WHAT IS REQUIRED :: Search the data for the word "dismissed" and copy each line that has it.

(Excerpts from a dataset)
---------------
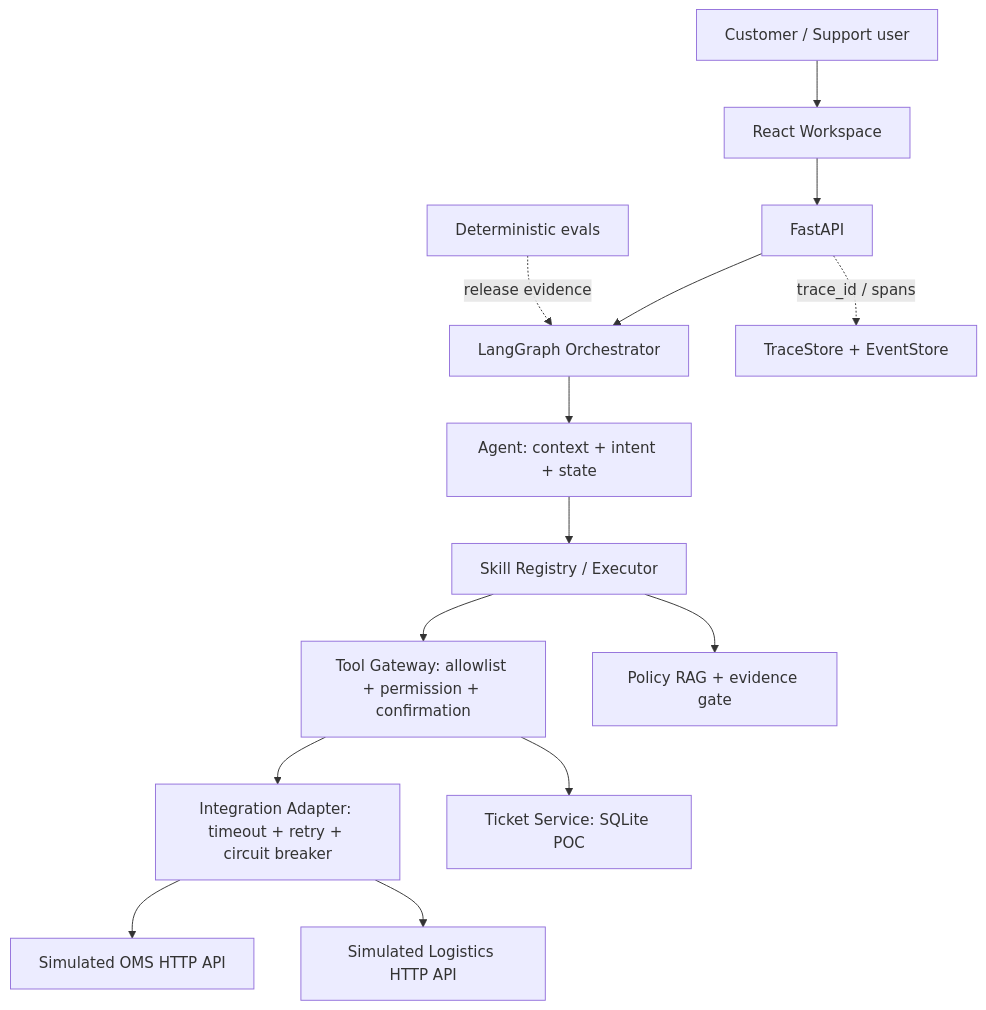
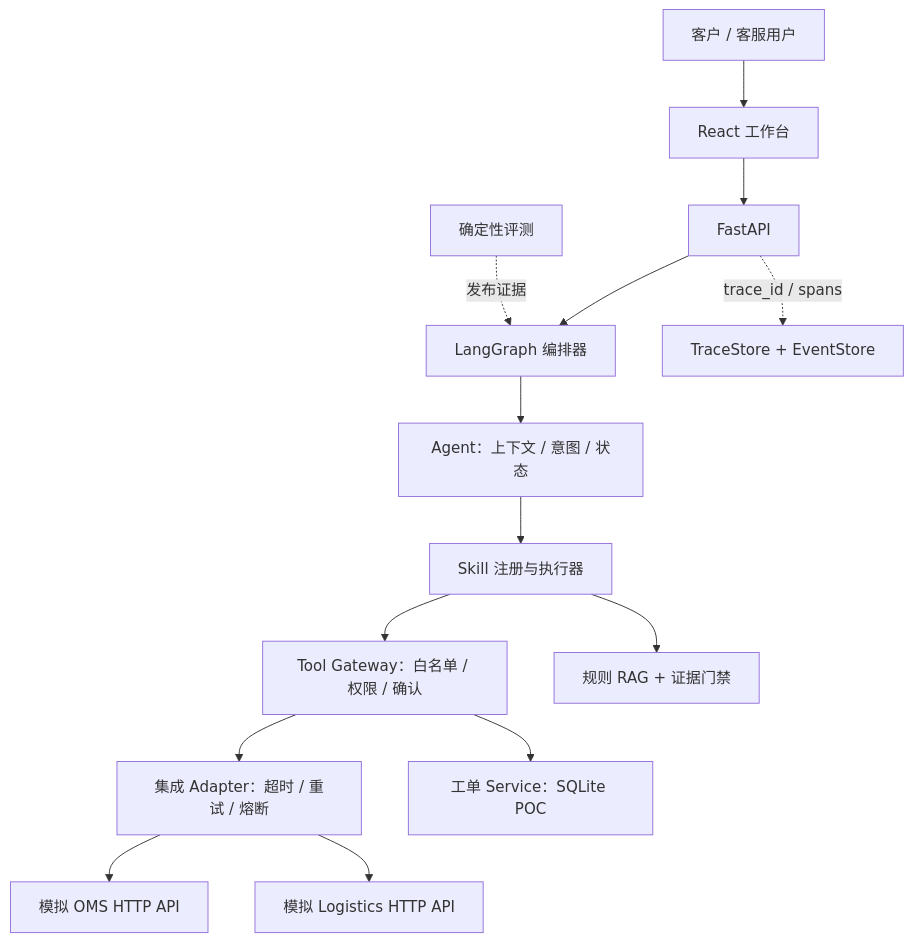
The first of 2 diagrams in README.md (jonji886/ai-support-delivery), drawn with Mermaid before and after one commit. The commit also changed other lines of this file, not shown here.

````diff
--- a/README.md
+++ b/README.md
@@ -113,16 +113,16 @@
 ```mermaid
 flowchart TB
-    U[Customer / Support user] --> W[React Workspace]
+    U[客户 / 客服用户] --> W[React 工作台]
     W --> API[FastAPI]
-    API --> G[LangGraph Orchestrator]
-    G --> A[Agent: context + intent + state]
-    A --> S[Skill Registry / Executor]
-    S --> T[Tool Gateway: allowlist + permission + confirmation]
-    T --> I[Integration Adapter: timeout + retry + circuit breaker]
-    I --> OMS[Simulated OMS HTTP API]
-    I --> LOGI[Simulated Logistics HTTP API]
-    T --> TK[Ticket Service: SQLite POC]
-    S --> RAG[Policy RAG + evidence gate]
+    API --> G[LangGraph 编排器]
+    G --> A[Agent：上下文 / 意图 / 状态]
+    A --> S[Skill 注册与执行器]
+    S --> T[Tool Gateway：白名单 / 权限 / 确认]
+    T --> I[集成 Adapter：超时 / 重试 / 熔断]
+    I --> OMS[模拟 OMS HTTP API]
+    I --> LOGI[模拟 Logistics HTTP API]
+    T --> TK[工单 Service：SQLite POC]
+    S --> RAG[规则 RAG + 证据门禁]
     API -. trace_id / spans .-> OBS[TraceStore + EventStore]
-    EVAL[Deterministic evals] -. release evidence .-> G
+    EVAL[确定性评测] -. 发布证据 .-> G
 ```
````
---------------
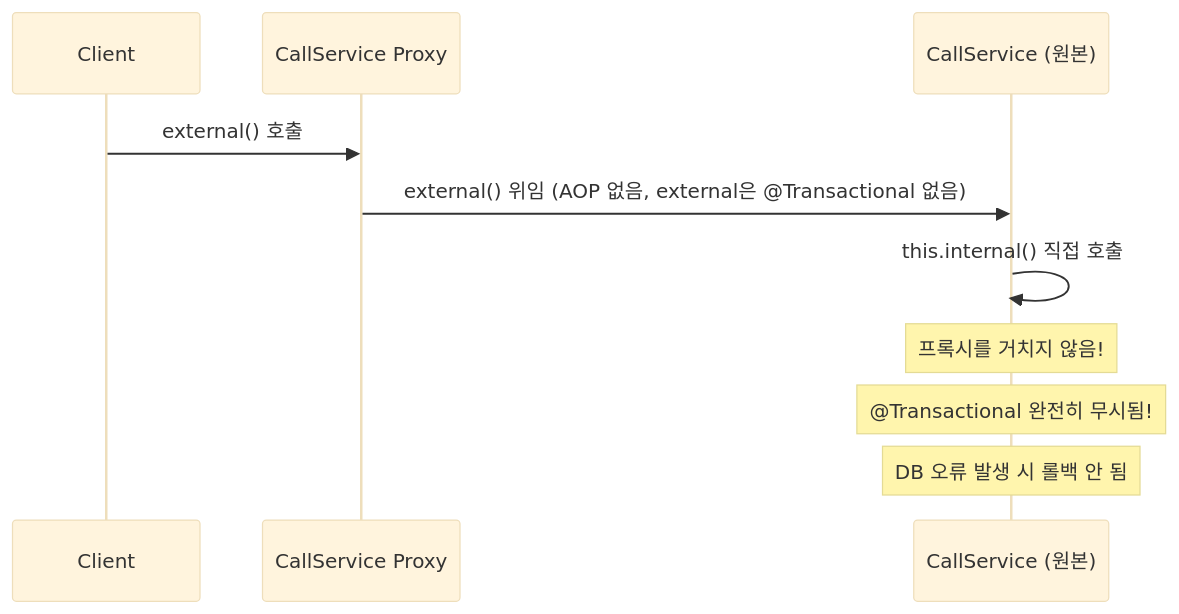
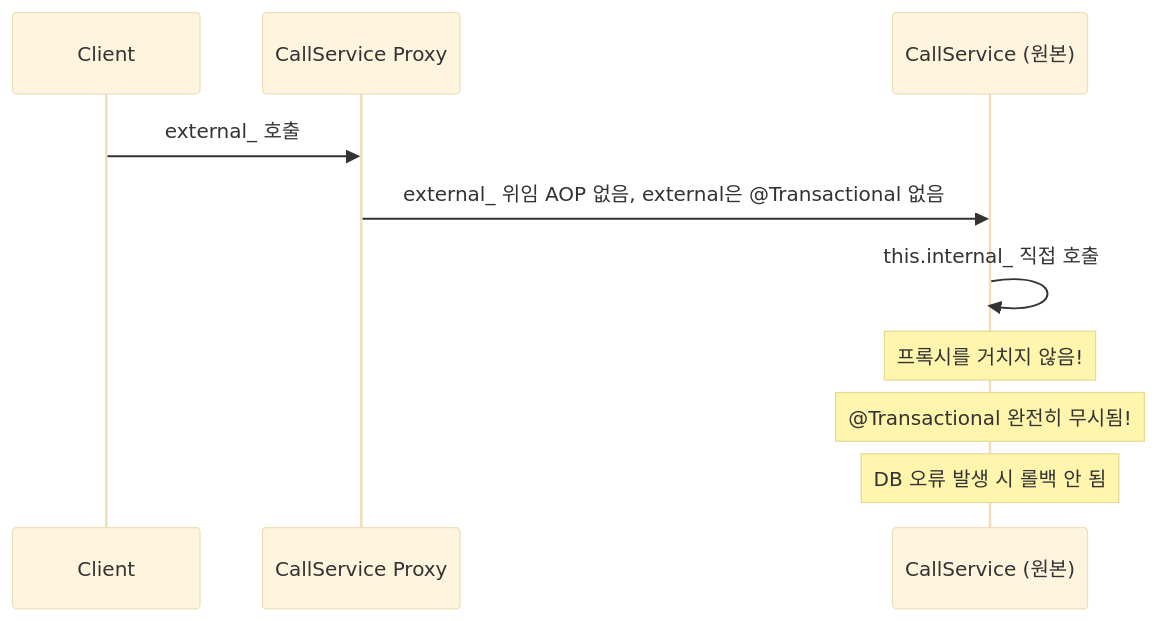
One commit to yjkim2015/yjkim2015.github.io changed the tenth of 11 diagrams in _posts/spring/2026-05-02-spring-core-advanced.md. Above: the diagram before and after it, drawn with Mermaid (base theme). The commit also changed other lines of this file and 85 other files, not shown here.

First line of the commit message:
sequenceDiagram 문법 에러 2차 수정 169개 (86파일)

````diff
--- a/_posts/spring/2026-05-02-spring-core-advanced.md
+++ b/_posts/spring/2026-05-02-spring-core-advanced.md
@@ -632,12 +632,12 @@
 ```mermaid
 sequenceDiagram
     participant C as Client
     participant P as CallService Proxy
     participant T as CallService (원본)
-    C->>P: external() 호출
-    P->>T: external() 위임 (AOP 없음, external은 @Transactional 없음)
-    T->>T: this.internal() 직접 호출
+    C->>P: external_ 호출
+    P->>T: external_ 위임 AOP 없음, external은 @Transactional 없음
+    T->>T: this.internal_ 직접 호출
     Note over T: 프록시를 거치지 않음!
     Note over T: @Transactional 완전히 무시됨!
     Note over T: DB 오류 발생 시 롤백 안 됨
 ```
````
---------------
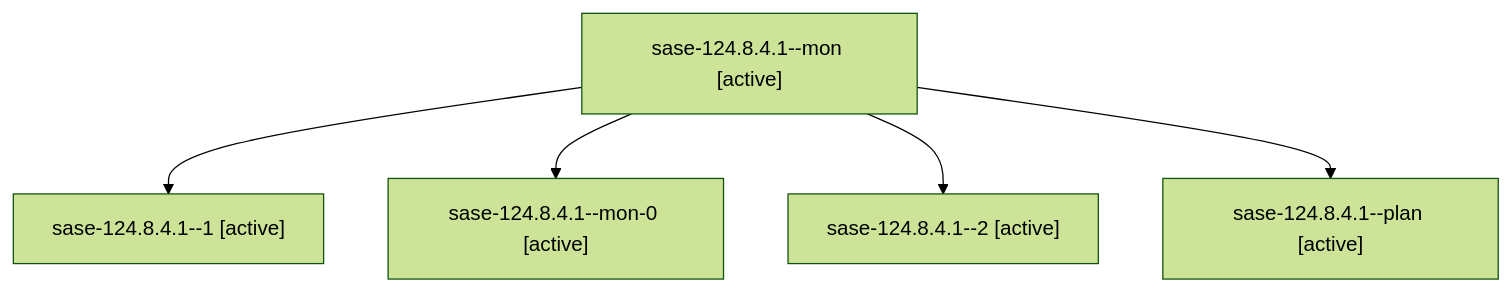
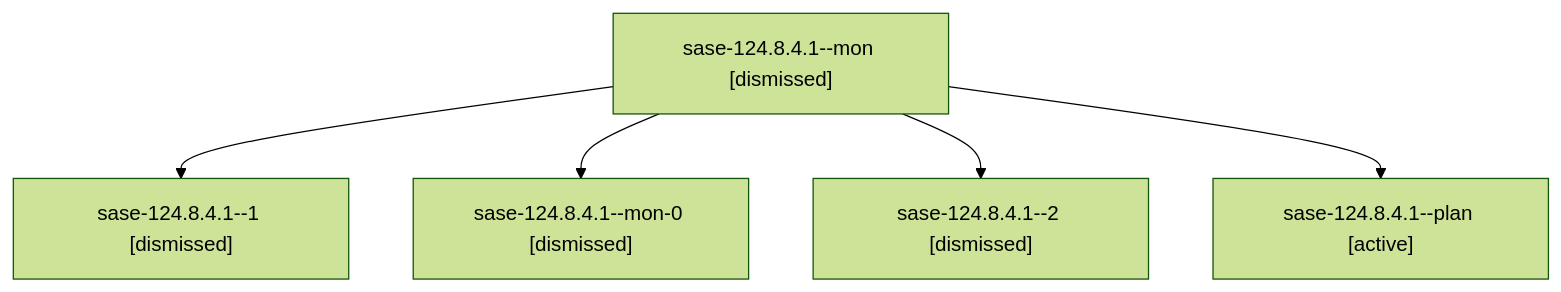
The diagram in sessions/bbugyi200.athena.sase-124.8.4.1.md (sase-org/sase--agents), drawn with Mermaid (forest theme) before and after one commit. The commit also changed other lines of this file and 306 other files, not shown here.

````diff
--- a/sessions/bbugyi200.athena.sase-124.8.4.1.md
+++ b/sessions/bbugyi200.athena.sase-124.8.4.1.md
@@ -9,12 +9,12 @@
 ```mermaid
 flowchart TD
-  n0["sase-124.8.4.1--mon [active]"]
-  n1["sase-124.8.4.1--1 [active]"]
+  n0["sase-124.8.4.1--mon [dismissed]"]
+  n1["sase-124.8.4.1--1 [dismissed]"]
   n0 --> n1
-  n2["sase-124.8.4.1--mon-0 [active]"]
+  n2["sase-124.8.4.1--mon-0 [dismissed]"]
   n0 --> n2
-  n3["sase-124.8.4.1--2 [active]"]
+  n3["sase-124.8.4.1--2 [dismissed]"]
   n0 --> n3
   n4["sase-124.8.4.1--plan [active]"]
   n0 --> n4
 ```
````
---------------
COMPLETED EXERCISE ::
+  n0["sase-124.8.4.1--mon [dismissed]"]
+  n1["sase-124.8.4.1--1 [dismissed]"]
+  n2["sase-124.8.4.1--mon-0 [dismissed]"]
+  n3["sase-124.8.4.1--2 [dismissed]"]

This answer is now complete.